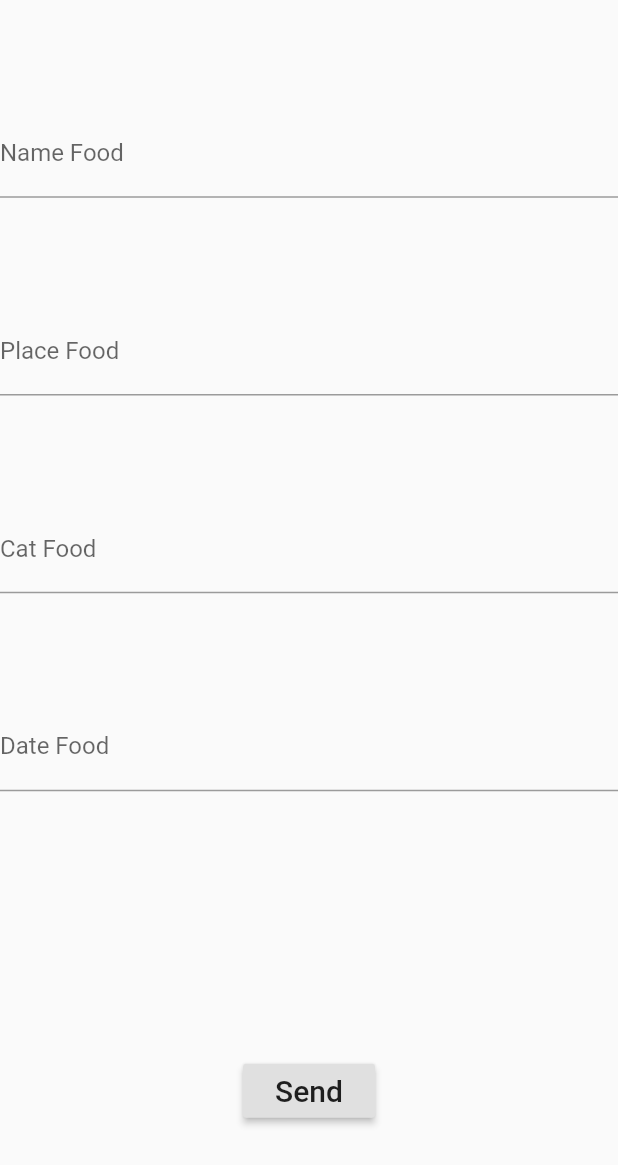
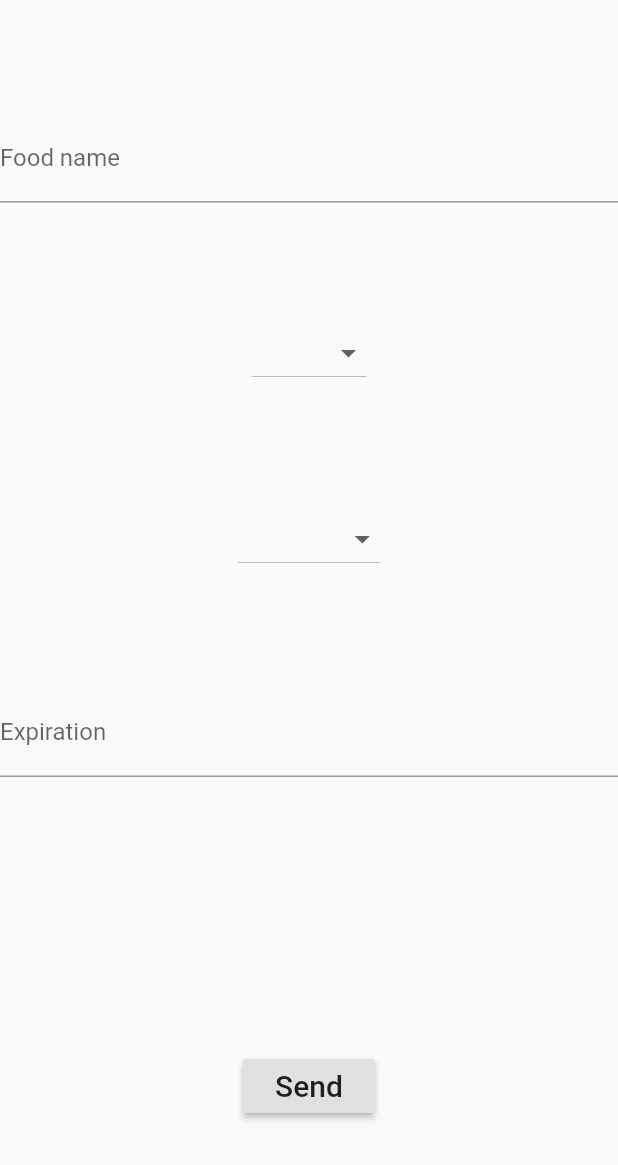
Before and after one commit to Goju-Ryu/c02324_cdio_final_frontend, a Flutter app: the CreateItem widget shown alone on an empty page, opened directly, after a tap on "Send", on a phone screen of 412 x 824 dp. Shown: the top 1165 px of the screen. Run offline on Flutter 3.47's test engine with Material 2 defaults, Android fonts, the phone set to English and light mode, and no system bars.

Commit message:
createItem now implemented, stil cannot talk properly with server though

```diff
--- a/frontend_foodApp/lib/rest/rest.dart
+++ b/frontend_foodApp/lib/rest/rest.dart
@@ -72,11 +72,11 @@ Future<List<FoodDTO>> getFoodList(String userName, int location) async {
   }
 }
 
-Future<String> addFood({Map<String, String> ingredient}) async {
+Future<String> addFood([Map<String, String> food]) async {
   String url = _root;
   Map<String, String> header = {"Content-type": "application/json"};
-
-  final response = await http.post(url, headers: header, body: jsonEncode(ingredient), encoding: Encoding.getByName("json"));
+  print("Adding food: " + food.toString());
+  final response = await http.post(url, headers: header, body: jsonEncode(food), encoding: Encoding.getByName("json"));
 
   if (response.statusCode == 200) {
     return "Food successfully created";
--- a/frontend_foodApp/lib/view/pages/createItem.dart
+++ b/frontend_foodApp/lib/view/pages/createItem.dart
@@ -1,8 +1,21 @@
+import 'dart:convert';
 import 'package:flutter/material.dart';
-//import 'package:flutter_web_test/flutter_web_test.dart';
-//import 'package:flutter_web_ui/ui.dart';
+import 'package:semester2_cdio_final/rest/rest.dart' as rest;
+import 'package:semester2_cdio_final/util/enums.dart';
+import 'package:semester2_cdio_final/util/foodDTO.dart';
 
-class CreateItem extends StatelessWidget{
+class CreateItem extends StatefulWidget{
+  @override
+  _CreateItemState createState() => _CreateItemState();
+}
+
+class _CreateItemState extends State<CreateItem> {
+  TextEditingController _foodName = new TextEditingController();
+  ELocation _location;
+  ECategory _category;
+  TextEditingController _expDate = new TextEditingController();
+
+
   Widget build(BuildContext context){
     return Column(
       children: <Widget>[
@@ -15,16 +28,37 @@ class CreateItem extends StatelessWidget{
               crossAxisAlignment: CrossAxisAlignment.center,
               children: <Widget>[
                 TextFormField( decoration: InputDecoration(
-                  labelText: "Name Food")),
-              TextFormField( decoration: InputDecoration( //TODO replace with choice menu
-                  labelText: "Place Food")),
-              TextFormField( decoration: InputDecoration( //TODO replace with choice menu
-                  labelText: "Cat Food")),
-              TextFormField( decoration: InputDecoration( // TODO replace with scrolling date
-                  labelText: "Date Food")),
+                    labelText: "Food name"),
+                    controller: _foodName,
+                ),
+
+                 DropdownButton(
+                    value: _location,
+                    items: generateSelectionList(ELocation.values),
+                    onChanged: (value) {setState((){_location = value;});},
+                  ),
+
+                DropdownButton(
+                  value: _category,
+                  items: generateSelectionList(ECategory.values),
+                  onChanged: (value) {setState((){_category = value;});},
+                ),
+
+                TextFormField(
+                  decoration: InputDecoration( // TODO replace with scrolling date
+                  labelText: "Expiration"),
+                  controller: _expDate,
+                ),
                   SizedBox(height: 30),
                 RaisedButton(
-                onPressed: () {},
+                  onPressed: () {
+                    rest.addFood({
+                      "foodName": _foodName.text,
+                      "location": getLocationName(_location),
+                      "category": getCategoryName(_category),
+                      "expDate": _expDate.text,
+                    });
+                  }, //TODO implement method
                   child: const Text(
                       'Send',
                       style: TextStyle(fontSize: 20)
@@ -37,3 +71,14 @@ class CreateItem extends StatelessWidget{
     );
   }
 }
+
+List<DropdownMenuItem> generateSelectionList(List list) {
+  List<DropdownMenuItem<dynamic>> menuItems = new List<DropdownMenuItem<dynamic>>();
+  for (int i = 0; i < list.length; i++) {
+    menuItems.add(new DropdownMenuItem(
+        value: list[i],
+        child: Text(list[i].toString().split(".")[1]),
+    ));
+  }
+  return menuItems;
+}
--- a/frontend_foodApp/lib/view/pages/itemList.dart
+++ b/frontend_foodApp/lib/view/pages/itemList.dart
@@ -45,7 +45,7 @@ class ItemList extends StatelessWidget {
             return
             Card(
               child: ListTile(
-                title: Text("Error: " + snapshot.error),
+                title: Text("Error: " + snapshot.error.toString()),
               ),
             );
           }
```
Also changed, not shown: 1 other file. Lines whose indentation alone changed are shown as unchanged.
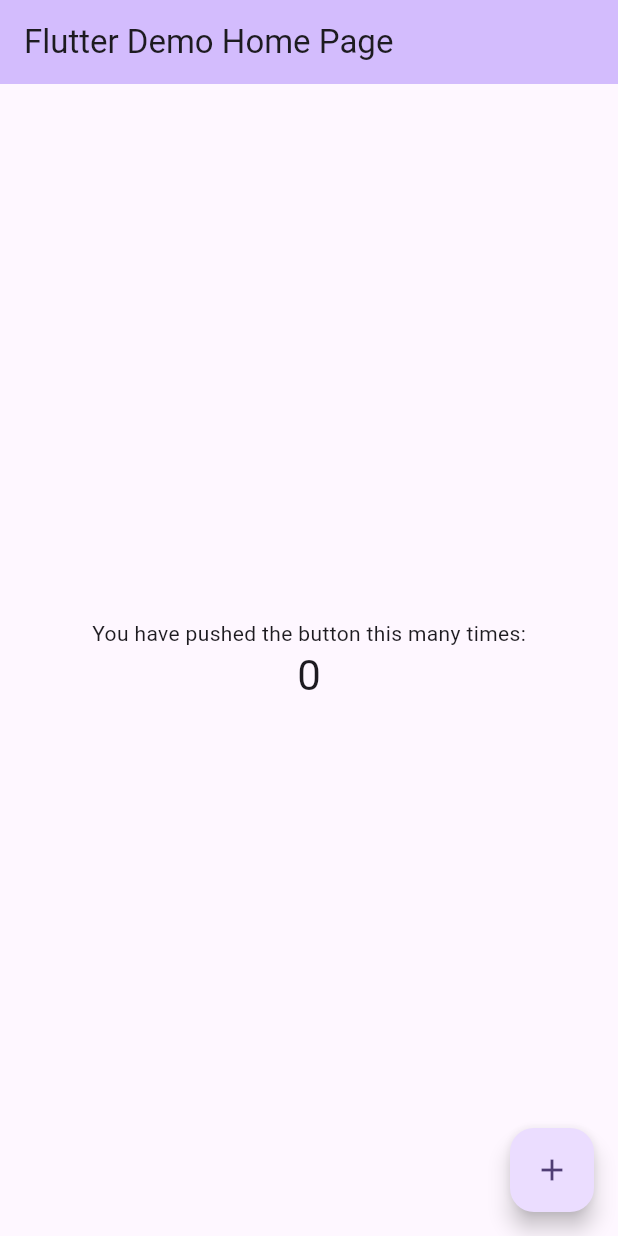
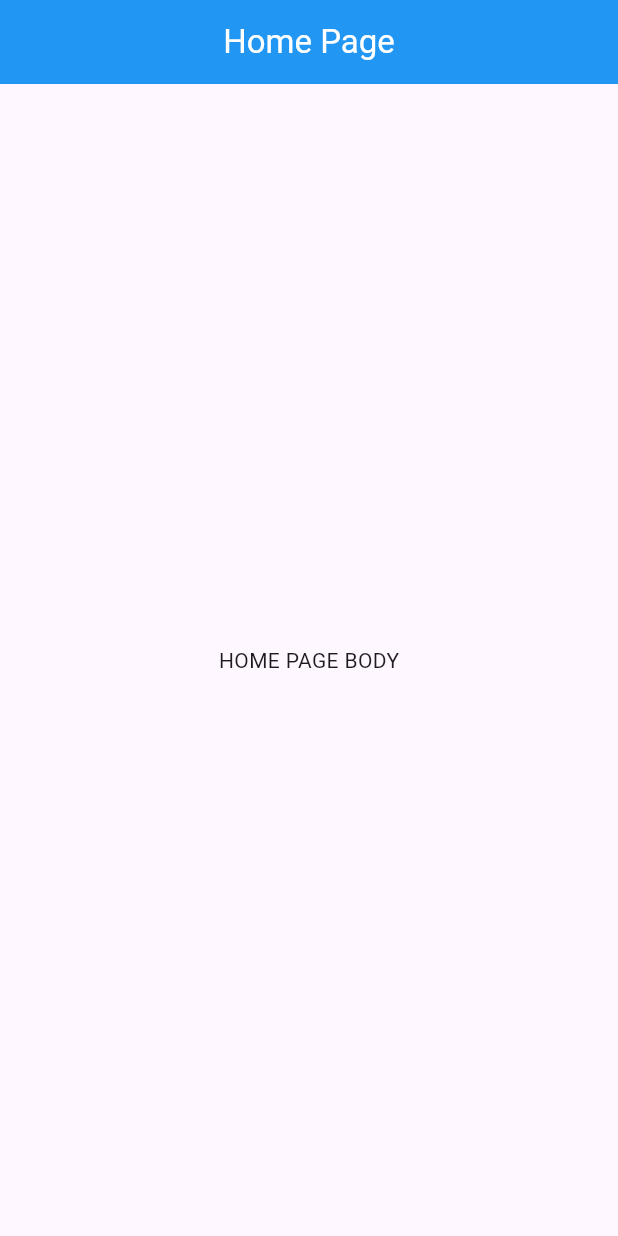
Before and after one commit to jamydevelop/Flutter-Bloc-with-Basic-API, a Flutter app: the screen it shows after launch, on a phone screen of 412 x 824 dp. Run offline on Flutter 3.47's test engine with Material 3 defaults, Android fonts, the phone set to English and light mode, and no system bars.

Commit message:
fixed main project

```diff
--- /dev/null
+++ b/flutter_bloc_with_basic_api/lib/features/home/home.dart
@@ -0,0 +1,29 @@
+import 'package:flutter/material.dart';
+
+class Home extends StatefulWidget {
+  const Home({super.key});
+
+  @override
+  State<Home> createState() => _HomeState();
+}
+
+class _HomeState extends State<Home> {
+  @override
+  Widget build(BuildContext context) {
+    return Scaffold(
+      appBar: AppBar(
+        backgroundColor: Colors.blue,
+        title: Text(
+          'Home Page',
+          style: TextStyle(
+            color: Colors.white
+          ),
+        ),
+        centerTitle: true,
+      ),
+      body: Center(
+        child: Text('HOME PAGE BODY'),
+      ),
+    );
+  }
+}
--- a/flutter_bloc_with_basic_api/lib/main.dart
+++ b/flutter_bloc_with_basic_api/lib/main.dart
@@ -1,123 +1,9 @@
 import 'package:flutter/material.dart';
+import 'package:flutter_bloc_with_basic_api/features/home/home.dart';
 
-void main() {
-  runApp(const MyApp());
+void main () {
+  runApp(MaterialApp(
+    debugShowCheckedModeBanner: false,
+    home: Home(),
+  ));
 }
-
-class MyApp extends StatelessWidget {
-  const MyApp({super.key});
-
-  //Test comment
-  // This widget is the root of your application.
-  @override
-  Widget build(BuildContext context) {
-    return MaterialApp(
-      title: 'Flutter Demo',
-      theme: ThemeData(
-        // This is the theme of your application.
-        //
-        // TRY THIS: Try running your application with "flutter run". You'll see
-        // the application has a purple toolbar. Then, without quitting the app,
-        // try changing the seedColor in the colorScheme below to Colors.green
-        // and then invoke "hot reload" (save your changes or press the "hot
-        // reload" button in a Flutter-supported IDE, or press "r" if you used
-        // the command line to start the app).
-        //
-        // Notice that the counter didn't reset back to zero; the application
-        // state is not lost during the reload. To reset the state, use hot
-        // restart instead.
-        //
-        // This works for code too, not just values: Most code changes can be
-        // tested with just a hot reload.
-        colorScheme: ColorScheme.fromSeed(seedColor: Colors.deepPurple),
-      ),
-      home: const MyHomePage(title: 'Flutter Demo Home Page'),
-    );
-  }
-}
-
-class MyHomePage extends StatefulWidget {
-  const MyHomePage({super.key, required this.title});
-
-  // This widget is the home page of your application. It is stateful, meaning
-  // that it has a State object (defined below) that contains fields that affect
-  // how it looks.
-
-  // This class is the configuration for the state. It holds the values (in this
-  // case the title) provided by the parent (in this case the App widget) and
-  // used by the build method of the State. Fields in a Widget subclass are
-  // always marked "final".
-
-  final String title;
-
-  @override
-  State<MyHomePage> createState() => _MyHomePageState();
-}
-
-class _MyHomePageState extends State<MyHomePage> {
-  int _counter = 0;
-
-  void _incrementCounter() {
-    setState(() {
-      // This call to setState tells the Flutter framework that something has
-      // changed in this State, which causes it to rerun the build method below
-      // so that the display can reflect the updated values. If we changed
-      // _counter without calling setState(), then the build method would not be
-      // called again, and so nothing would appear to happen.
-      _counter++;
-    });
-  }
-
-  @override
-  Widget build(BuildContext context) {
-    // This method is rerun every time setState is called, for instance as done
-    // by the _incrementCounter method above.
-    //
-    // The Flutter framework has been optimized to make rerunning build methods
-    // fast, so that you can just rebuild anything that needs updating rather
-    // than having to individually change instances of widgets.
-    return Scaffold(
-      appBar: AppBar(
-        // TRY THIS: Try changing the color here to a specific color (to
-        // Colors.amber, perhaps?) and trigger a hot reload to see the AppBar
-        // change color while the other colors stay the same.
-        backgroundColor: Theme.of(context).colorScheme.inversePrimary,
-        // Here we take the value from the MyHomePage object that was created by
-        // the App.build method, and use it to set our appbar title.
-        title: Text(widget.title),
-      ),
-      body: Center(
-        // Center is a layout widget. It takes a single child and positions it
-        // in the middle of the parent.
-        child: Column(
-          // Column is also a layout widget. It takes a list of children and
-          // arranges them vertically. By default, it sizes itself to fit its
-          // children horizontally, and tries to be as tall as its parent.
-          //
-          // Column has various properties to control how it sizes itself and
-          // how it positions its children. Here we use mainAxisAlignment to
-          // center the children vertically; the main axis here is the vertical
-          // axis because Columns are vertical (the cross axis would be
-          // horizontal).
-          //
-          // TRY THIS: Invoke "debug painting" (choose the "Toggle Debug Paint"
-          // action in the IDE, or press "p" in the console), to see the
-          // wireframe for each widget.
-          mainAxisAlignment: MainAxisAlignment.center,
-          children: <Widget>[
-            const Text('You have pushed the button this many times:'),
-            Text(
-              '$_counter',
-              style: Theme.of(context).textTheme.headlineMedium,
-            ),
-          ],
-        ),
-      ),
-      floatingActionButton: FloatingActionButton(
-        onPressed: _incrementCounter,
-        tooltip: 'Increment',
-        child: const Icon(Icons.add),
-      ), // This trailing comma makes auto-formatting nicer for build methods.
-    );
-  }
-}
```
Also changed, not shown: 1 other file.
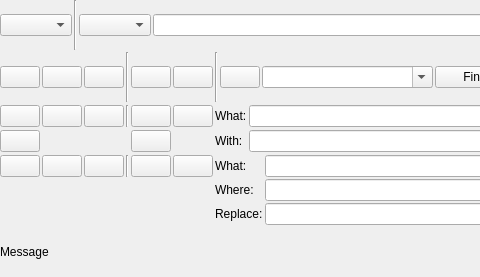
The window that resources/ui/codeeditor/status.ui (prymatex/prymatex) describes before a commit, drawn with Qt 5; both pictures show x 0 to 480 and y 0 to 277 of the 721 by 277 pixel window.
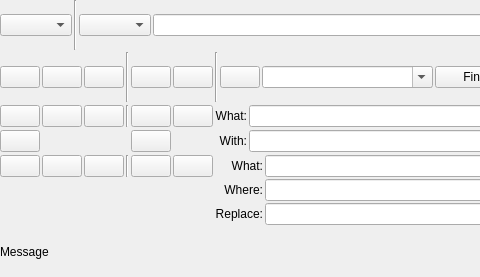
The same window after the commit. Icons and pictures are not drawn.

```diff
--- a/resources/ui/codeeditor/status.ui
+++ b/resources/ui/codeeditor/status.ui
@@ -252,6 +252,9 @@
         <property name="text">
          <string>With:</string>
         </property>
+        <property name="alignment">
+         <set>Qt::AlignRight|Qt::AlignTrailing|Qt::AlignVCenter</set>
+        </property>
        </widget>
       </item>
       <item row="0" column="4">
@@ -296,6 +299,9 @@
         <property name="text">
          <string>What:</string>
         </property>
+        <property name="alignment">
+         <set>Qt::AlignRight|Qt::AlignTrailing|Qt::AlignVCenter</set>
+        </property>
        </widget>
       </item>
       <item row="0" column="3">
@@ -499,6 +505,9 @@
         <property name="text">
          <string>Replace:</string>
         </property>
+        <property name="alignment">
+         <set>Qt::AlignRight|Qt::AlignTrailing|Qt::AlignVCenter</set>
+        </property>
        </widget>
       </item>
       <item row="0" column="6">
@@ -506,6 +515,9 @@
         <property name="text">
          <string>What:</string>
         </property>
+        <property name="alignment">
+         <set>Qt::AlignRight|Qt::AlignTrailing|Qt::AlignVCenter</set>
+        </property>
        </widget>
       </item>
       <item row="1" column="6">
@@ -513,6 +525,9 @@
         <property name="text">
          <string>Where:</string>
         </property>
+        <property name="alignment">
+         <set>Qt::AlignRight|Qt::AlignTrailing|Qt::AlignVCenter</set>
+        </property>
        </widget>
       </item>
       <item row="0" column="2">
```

EXERCISE INSTRUCTIONS: Where a line above holds the string "your", show that line.

RESULT OF THE TASK:
-  // This widget is the root of your application.
-        // This is the theme of your application.
-        // TRY THIS: Try running your application with "flutter run". You'll see
-        // and then invoke "hot reload" (save your changes or press the "hot
-  // This widget is the home page of your application. It is stateful, meaning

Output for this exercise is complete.